• **ASSIGNMENT**
With nothing left out, repeat every entry exactly.

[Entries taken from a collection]

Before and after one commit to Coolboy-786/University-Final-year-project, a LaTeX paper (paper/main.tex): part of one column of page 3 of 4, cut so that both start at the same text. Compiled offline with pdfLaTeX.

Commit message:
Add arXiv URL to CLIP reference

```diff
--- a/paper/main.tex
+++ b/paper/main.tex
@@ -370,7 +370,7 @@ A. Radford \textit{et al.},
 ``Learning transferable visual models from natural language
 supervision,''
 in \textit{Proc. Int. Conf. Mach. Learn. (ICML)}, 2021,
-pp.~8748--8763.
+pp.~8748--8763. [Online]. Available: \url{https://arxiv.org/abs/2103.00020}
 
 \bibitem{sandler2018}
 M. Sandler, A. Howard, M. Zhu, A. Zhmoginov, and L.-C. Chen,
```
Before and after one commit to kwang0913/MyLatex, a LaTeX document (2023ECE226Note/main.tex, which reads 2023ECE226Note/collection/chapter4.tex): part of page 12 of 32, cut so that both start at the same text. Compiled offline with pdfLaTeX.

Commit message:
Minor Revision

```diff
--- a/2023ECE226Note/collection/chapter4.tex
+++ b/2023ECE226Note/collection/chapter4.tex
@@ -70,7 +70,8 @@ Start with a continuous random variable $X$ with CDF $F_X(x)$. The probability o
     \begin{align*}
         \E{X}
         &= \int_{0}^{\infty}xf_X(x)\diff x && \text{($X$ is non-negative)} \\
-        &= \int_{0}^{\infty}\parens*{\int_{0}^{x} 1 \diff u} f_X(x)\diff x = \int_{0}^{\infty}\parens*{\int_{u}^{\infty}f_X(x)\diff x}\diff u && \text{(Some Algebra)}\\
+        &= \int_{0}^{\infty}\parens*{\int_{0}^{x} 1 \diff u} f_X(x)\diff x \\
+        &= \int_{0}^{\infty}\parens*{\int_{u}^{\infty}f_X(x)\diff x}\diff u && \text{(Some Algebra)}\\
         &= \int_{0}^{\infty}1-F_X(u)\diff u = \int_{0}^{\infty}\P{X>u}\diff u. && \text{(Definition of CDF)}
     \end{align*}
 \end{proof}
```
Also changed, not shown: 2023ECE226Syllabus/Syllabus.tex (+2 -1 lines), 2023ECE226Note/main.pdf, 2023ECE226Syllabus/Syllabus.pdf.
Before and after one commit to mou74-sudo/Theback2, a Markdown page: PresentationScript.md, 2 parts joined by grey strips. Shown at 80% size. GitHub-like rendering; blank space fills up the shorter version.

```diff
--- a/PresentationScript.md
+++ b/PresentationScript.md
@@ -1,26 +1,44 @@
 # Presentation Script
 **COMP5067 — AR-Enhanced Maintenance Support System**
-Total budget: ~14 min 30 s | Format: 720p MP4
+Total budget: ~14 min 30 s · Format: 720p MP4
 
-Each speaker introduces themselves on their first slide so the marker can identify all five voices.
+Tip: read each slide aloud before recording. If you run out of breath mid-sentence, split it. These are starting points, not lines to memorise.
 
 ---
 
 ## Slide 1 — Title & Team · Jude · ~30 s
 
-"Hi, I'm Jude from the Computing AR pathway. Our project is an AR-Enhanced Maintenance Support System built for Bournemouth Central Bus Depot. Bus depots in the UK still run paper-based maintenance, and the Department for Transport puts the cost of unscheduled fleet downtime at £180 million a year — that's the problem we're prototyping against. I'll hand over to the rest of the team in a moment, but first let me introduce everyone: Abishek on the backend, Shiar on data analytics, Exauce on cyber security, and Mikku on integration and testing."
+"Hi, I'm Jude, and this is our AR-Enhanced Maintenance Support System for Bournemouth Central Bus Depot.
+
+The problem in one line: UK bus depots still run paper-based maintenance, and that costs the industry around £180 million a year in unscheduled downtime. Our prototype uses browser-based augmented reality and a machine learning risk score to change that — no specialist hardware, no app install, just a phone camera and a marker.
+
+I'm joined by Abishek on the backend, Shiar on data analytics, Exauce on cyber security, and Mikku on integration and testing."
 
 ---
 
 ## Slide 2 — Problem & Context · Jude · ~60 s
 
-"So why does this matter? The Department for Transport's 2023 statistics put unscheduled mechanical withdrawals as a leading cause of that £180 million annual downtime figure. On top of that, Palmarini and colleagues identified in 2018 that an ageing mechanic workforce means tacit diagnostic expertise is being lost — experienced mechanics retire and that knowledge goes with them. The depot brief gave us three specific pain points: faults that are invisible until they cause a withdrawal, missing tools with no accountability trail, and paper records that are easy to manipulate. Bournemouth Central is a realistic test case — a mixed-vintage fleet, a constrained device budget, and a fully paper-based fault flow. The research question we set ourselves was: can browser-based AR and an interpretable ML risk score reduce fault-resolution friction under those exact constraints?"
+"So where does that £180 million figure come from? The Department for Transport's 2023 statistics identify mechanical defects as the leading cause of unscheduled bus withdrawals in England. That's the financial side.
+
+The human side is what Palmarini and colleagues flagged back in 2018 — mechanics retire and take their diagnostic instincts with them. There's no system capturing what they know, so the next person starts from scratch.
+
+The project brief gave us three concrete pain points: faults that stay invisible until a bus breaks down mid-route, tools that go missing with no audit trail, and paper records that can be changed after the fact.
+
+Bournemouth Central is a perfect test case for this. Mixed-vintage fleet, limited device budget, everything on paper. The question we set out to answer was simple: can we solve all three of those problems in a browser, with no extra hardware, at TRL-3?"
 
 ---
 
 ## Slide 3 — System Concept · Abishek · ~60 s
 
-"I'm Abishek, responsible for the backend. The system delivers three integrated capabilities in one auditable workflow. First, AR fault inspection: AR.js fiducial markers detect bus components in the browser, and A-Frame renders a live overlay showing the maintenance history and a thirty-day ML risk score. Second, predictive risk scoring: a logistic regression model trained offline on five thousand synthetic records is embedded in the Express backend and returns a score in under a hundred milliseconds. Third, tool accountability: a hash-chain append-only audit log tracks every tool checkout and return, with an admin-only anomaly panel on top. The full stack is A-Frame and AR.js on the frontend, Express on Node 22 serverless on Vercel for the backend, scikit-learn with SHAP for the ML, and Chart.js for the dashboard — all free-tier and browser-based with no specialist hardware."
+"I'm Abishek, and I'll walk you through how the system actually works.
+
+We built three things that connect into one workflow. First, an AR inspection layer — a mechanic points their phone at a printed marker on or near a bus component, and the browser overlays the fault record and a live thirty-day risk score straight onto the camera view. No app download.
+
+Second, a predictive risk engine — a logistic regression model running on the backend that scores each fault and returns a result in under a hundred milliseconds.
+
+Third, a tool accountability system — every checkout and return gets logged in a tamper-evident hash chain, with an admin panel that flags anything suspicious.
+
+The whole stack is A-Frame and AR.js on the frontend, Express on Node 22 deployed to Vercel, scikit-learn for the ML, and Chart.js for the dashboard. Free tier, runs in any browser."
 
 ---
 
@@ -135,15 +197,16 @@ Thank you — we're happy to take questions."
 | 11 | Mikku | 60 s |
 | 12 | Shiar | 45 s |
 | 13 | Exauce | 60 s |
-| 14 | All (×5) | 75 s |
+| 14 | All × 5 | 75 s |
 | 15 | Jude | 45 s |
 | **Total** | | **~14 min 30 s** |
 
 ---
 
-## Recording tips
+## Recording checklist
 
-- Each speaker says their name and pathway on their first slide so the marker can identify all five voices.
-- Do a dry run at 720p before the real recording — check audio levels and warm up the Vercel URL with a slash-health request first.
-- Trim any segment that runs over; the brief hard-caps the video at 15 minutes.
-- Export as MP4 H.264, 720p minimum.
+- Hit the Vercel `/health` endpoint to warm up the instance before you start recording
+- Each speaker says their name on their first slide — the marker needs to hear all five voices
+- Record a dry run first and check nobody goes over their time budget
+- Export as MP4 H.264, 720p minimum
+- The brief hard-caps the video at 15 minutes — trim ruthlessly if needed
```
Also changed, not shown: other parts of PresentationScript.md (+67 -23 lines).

• **THE COMPLETED TASK**
Before and after one commit to Coolboy-786/University-Final-year-project, a LaTeX paper (paper/main.tex): part of one column of page 3 of 4, cut so that both start at the same text. Compiled offline with pdfLaTeX.

Commit message:
Add arXiv URL to CLIP reference

```diff
--- a/paper/main.tex
+++ b/paper/main.tex
@@ -370,7 +370,7 @@ A. Radford \textit{et al.},
 ``Learning transferable visual models from natural language
 supervision,''
 in \textit{Proc. Int. Conf. Mach. Learn. (ICML)}, 2021,
-pp.~8748--8763.
+pp.~8748--8763. [Online]. Available: \url{https://arxiv.org/abs/2103.00020}
 
 \bibitem{sandler2018}
 M. Sandler, A. Howard, M. Zhu, A. Zhmoginov, and L.-C. Chen,
```
Before and after one commit to kwang0913/MyLatex, a LaTeX document (2023ECE226Note/main.tex, which reads 2023ECE226Note/collection/chapter4.tex): part of page 12 of 32, cut so that both start at the same text. Compiled offline with pdfLaTeX.

Commit message:
Minor Revision

```diff
--- a/2023ECE226Note/collection/chapter4.tex
+++ b/2023ECE226Note/collection/chapter4.tex
@@ -70,7 +70,8 @@ Start with a continuous random variable $X$ with CDF $F_X(x)$. The probability o
     \begin{align*}
         \E{X}
         &= \int_{0}^{\infty}xf_X(x)\diff x && \text{($X$ is non-negative)} \\
-        &= \int_{0}^{\infty}\parens*{\int_{0}^{x} 1 \diff u} f_X(x)\diff x = \int_{0}^{\infty}\parens*{\int_{u}^{\infty}f_X(x)\diff x}\diff u && \text{(Some Algebra)}\\
+        &= \int_{0}^{\infty}\parens*{\int_{0}^{x} 1 \diff u} f_X(x)\diff x \\
+        &= \int_{0}^{\infty}\parens*{\int_{u}^{\infty}f_X(x)\diff x}\diff u && \text{(Some Algebra)}\\
         &= \int_{0}^{\infty}1-F_X(u)\diff u = \int_{0}^{\infty}\P{X>u}\diff u. && \text{(Definition of CDF)}
     \end{align*}
 \end{proof}
```
Also changed, not shown: 2023ECE226Syllabus/Syllabus.tex (+2 -1 lines), 2023ECE226Note/main.pdf, 2023ECE226Syllabus/Syllabus.pdf.
Before and after one commit to mou74-sudo/Theback2, a Markdown page: PresentationScript.md, 2 parts joined by grey strips. Shown at 80% size. GitHub-like rendering; blank space fills up the shorter version.

```diff
--- a/PresentationScript.md
+++ b/PresentationScript.md
@@ -1,26 +1,44 @@
 # Presentation Script
 **COMP5067 — AR-Enhanced Maintenance Support System**
-Total budget: ~14 min 30 s | Format: 720p MP4
+Total budget: ~14 min 30 s · Format: 720p MP4
 
-Each speaker introduces themselves on their first slide so the marker can identify all five voices.
+Tip: read each slide aloud before recording. If you run out of breath mid-sentence, split it. These are starting points, not lines to memorise.
 
 ---
 
 ## Slide 1 — Title & Team · Jude · ~30 s
 
-"Hi, I'm Jude from the Computing AR pathway. Our project is an AR-Enhanced Maintenance Support System built for Bournemouth Central Bus Depot. Bus depots in the UK still run paper-based maintenance, and the Department for Transport puts the cost of unscheduled fleet downtime at £180 million a year — that's the problem we're prototyping against. I'll hand over to the rest of the team in a moment, but first let me introduce everyone: Abishek on the backend, Shiar on data analytics, Exauce on cyber security, and Mikku on integration and testing."
+"Hi, I'm Jude, and this is our AR-Enhanced Maintenance Support System for Bournemouth Central Bus Depot.
+
+The problem in one line: UK bus depots still run paper-based maintenance, and that costs the industry around £180 million a year in unscheduled downtime. Our prototype uses browser-based augmented reality and a machine learning risk score to change that — no specialist hardware, no app install, just a phone camera and a marker.
+
+I'm joined by Abishek on the backend, Shiar on data analytics, Exauce on cyber security, and Mikku on integration and testing."
 
 ---
 
 ## Slide 2 — Problem & Context · Jude · ~60 s
 
-"So why does this matter? The Department for Transport's 2023 statistics put unscheduled mechanical withdrawals as a leading cause of that £180 million annual downtime figure. On top of that, Palmarini and colleagues identified in 2018 that an ageing mechanic workforce means tacit diagnostic expertise is being lost — experienced mechanics retire and that knowledge goes with them. The depot brief gave us three specific pain points: faults that are invisible until they cause a withdrawal, missing tools with no accountability trail, and paper records that are easy to manipulate. Bournemouth Central is a realistic test case — a mixed-vintage fleet, a constrained device budget, and a fully paper-based fault flow. The research question we set ourselves was: can browser-based AR and an interpretable ML risk score reduce fault-resolution friction under those exact constraints?"
+"So where does that £180 million figure come from? The Department for Transport's 2023 statistics identify mechanical defects as the leading cause of unscheduled bus withdrawals in England. That's the financial side.
+
+The human side is what Palmarini and colleagues flagged back in 2018 — mechanics retire and take their diagnostic instincts with them. There's no system capturing what they know, so the next person starts from scratch.
+
+The project brief gave us three concrete pain points: faults that stay invisible until a bus breaks down mid-route, tools that go missing with no audit trail, and paper records that can be changed after the fact.
+
+Bournemouth Central is a perfect test case for this. Mixed-vintage fleet, limited device budget, everything on paper. The question we set out to answer was simple: can we solve all three of those problems in a browser, with no extra hardware, at TRL-3?"
 
 ---
 
 ## Slide 3 — System Concept · Abishek · ~60 s
 
-"I'm Abishek, responsible for the backend. The system delivers three integrated capabilities in one auditable workflow. First, AR fault inspection: AR.js fiducial markers detect bus components in the browser, and A-Frame renders a live overlay showing the maintenance history and a thirty-day ML risk score. Second, predictive risk scoring: a logistic regression model trained offline on five thousand synthetic records is embedded in the Express backend and returns a score in under a hundred milliseconds. Third, tool accountability: a hash-chain append-only audit log tracks every tool checkout and return, with an admin-only anomaly panel on top. The full stack is A-Frame and AR.js on the frontend, Express on Node 22 serverless on Vercel for the backend, scikit-learn with SHAP for the ML, and Chart.js for the dashboard — all free-tier and browser-based with no specialist hardware."
+"I'm Abishek, and I'll walk you through how the system actually works.
+
+We built three things that connect into one workflow. First, an AR inspection layer — a mechanic points their phone at a printed marker on or near a bus component, and the browser overlays the fault record and a live thirty-day risk score straight onto the camera view. No app download.
+
+Second, a predictive risk engine — a logistic regression model running on the backend that scores each fault and returns a result in under a hundred milliseconds.
+
+Third, a tool accountability system — every checkout and return gets logged in a tamper-evident hash chain, with an admin panel that flags anything suspicious.
+
+The whole stack is A-Frame and AR.js on the frontend, Express on Node 22 deployed to Vercel, scikit-learn for the ML, and Chart.js for the dashboard. Free tier, runs in any browser."
 
 ---
 
@@ -135,15 +197,16 @@ Thank you — we're happy to take questions."
 | 11 | Mikku | 60 s |
 | 12 | Shiar | 45 s |
 | 13 | Exauce | 60 s |
-| 14 | All (×5) | 75 s |
+| 14 | All × 5 | 75 s |
 | 15 | Jude | 45 s |
 | **Total** | | **~14 min 30 s** |
 
 ---
 
-## Recording tips
+## Recording checklist
 
-- Each speaker says their name and pathway on their first slide so the marker can identify all five voices.
-- Do a dry run at 720p before the real recording — check audio levels and warm up the Vercel URL with a slash-health request first.
-- Trim any segment that runs over; the brief hard-caps the video at 15 minutes.
-- Export as MP4 H.264, 720p minimum.
+- Hit the Vercel `/health` endpoint to warm up the instance before you start recording
+- Each speaker says their name on their first slide — the marker needs to hear all five voices
+- Record a dry run first and check nobody goes over their time budget
+- Export as MP4 H.264, 720p minimum
+- The brief hard-caps the video at 15 minutes — trim ruthlessly if needed
```
Also changed, not shown: other parts of PresentationScript.md (+67 -23 lines).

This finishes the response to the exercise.